(Input records)

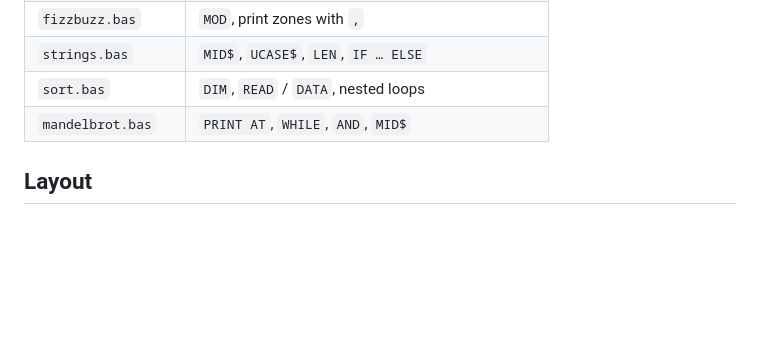
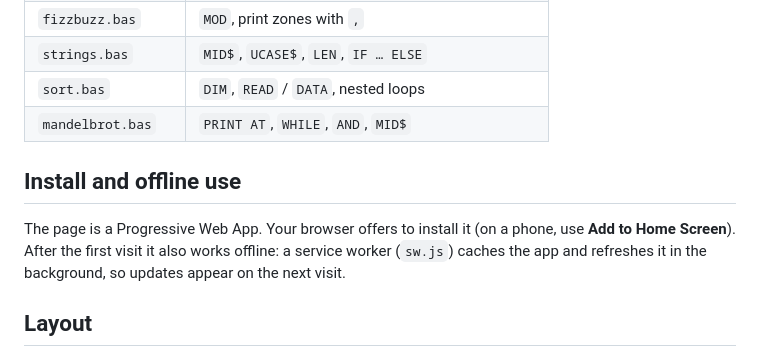
Before and after one commit to cstroie/basic, a Markdown page: README.md, the part around the change. Rendered like a GitHub page; blank space fills up the shorter version.

Commit message:
feat: installable PWA with offline support
Add web app manifest, icons and a stale-while-revalidate service worker.

Co-Authored-By: Claude Opus 5.5 <noreply@anthropic.com>

```diff
--- a/README.md
+++ b/README.md
@@ -51,6 +51,10 @@ The menu on the page has nine built-in programs. The same programs, plus the ori
 | `sort.bas` | `DIM`, `READ` / `DATA`, nested loops |
 | `mandelbrot.bas` | `PRINT AT`, `WHILE`, `AND`, `MID$` |
 
+## Install and offline use
+
+The page is a Progressive Web App. Your browser offers to install it (on a phone, use **Add to Home Screen**). After the first visit it also works offline: a service worker (`sw.js`) caches the app and refreshes it in the background, so updates appear on the next visit.
+
 ## Layout
 
 - `basic.js` holds the interpreter core: tokenizer, expression parser, statement executor, character-grid terminal and example programs. It does not touch the DOM, so it can also run under Node.
```
Also changed, not shown: icons/icon-180.png (added), icons/icon-192.png (added), icons/icon-32.png (added), icons/icon-512.png (added), 3 other files.
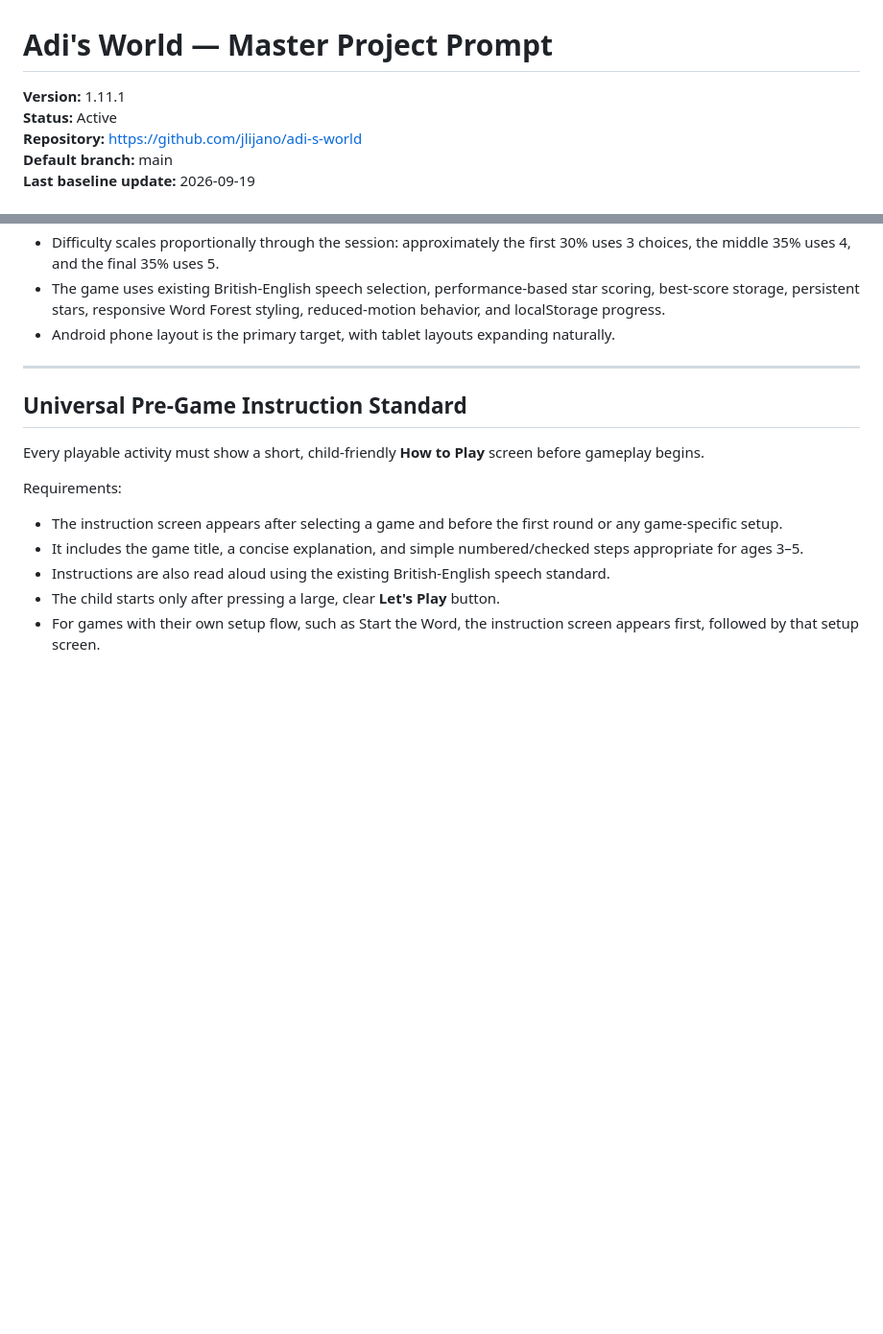
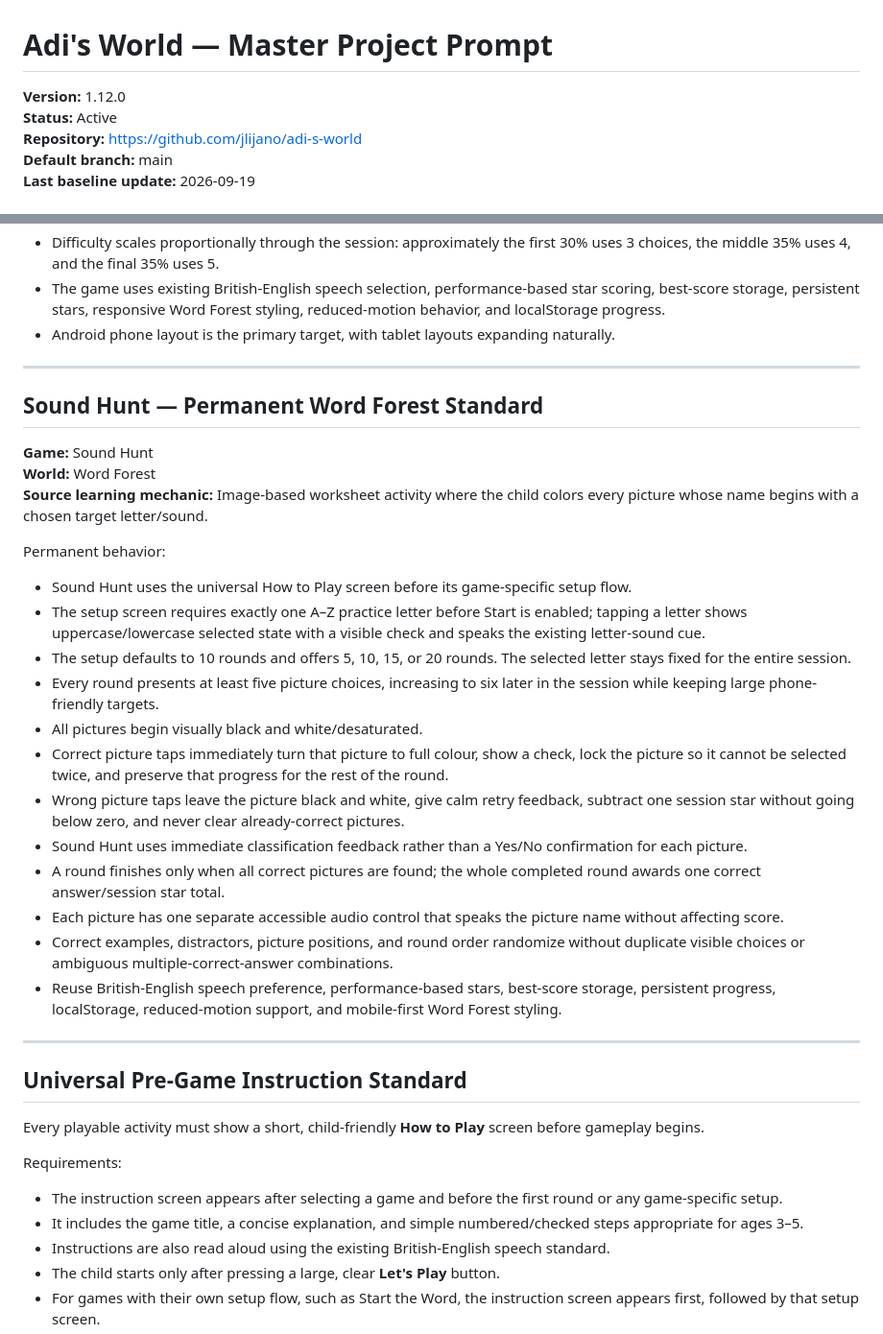
Before and after one commit to jlijano/adi-s-world, a Markdown page: PROJECT_MASTER_PROMPT.md, 2 parts joined by grey strips. Shown at 96% size. Rendered like a GitHub page; blank space fills up the shorter version.

Commit message:
Document permanent Sound Hunt standard

```diff
--- a/PROJECT_MASTER_PROMPT.md
+++ b/PROJECT_MASTER_PROMPT.md
@@ -1,6 +1,6 @@
 # Adi's World — Master Project Prompt
 
-**Version:** 1.11.1
+**Version:** 1.12.0
 **Status:** Active
 **Repository:** https://github.com/jlijano/adi-s-world
 **Default branch:** main
@@ -766,6 +766,30 @@ Permanent behavior:
 
 ---
 
+## Sound Hunt — Permanent Word Forest Standard
+
+**Game:** Sound Hunt
+**World:** Word Forest
+**Source learning mechanic:** Image-based worksheet activity where the child colors every picture whose name begins with a chosen target letter/sound.
+
+Permanent behavior:
+
+- Sound Hunt uses the universal How to Play screen before its game-specific setup flow.
+- The setup screen requires exactly one A–Z practice letter before Start is enabled; tapping a letter shows uppercase/lowercase selected state with a visible check and speaks the existing letter-sound cue.
+- The setup defaults to 10 rounds and offers 5, 10, 15, or 20 rounds. The selected letter stays fixed for the entire session.
+- Every round presents at least five picture choices, increasing to six later in the session while keeping large phone-friendly targets.
+- All pictures begin visually black and white/desaturated.
+- Correct picture taps immediately turn that picture to full colour, show a check, lock the picture so it cannot be selected twice, and preserve that progress for the rest of the round.
+- Wrong picture taps leave the picture black and white, give calm retry feedback, subtract one session star without going below zero, and never clear already-correct pictures.
+- Sound Hunt uses immediate classification feedback rather than a Yes/No confirmation for each picture.
+- A round finishes only when all correct pictures are found; the whole completed round awards one correct answer/session star total.
+- Each picture has one separate accessible audio control that speaks the picture name without affecting score.
+- Correct examples, distractors, picture positions, and round order randomize without duplicate visible choices or ambiguous multiple-correct-answer combinations.
+- Reuse British-English speech preference, performance-based stars, best-score storage, persistent progress, localStorage, reduced-motion support, and mobile-first Word Forest styling.
+
+
+---
+
 ## Universal Pre-Game Instruction Standard
 
 Every playable activity must show a short, child-friendly **How to Play** screen before gameplay begins.
```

(Exercise goal) Your reply should restate the data above word for word and contain no pictures.

(Exercise output)
Before and after one commit to cstroie/basic, a Markdown page: README.md, the part around the change. Rendered like a GitHub page; blank space fills up the shorter version.

Commit message:
feat: installable PWA with offline support
Add web app manifest, icons and a stale-while-revalidate service worker.

Co-Authored-By: Claude Opus 5.5 <noreply@anthropic.com>

```diff
--- a/README.md
+++ b/README.md
@@ -51,6 +51,10 @@ The menu on the page has nine built-in programs. The same programs, plus the ori
 | `sort.bas` | `DIM`, `READ` / `DATA`, nested loops |
 | `mandelbrot.bas` | `PRINT AT`, `WHILE`, `AND`, `MID$` |
 
+## Install and offline use
+
+The page is a Progressive Web App. Your browser offers to install it (on a phone, use **Add to Home Screen**). After the first visit it also works offline: a service worker (`sw.js`) caches the app and refreshes it in the background, so updates appear on the next visit.
+
 ## Layout
 
 - `basic.js` holds the interpreter core: tokenizer, expression parser, statement executor, character-grid terminal and example programs. It does not touch the DOM, so it can also run under Node.
```
Also changed, not shown: icons/icon-180.png (added), icons/icon-192.png (added), icons/icon-32.png (added), icons/icon-512.png (added), 3 other files.
Before and after one commit to jlijano/adi-s-world, a Markdown page: PROJECT_MASTER_PROMPT.md, 2 parts joined by grey strips. Shown at 96% size. Rendered like a GitHub page; blank space fills up the shorter version.

Commit message:
Document permanent Sound Hunt standard

```diff
--- a/PROJECT_MASTER_PROMPT.md
+++ b/PROJECT_MASTER_PROMPT.md
@@ -1,6 +1,6 @@
 # Adi's World — Master Project Prompt
 
-**Version:** 1.11.1
+**Version:** 1.12.0
 **Status:** Active
 **Repository:** https://github.com/jlijano/adi-s-world
 **Default branch:** main
@@ -766,6 +766,30 @@ Permanent behavior:
 
 ---
 
+## Sound Hunt — Permanent Word Forest Standard
+
+**Game:** Sound Hunt
+**World:** Word Forest
+**Source learning mechanic:** Image-based worksheet activity where the child colors every picture whose name begins with a chosen target letter/sound.
+
+Permanent behavior:
+
+- Sound Hunt uses the universal How to Play screen before its game-specific setup flow.
+- The setup screen requires exactly one A–Z practice letter before Start is enabled; tapping a letter shows uppercase/lowercase selected state with a visible check and speaks the existing letter-sound cue.
+- The setup defaults to 10 rounds and offers 5, 10, 15, or 20 rounds. The selected letter stays fixed for the entire session.
+- Every round presents at least five picture choices, increasing to six later in the session while keeping large phone-friendly targets.
+- All pictures begin visually black and white/desaturated.
+- Correct picture taps immediately turn that picture to full colour, show a check, lock the picture so it cannot be selected twice, and preserve that progress for the rest of the round.
+- Wrong picture taps leave the picture black and white, give calm retry feedback, subtract one session star without going below zero, and never clear already-correct pictures.
+- Sound Hunt uses immediate classification feedback rather than a Yes/No confirmation for each picture.
+- A round finishes only when all correct pictures are found; the whole completed round awards one correct answer/session star total.
+- Each picture has one separate accessible audio control that speaks the picture name without affecting score.
+- Correct examples, distractors, picture positions, and round order randomize without duplicate visible choices or ambiguous multiple-correct-answer combinations.
+- Reuse British-English speech preference, performance-based stars, best-score storage, persistent progress, localStorage, reduced-motion support, and mobile-first Word Forest styling.
+
+
+---
+
 ## Universal Pre-Game Instruction Standard
 
 Every playable activity must show a short, child-friendly **How to Play** screen before gameplay begins.
```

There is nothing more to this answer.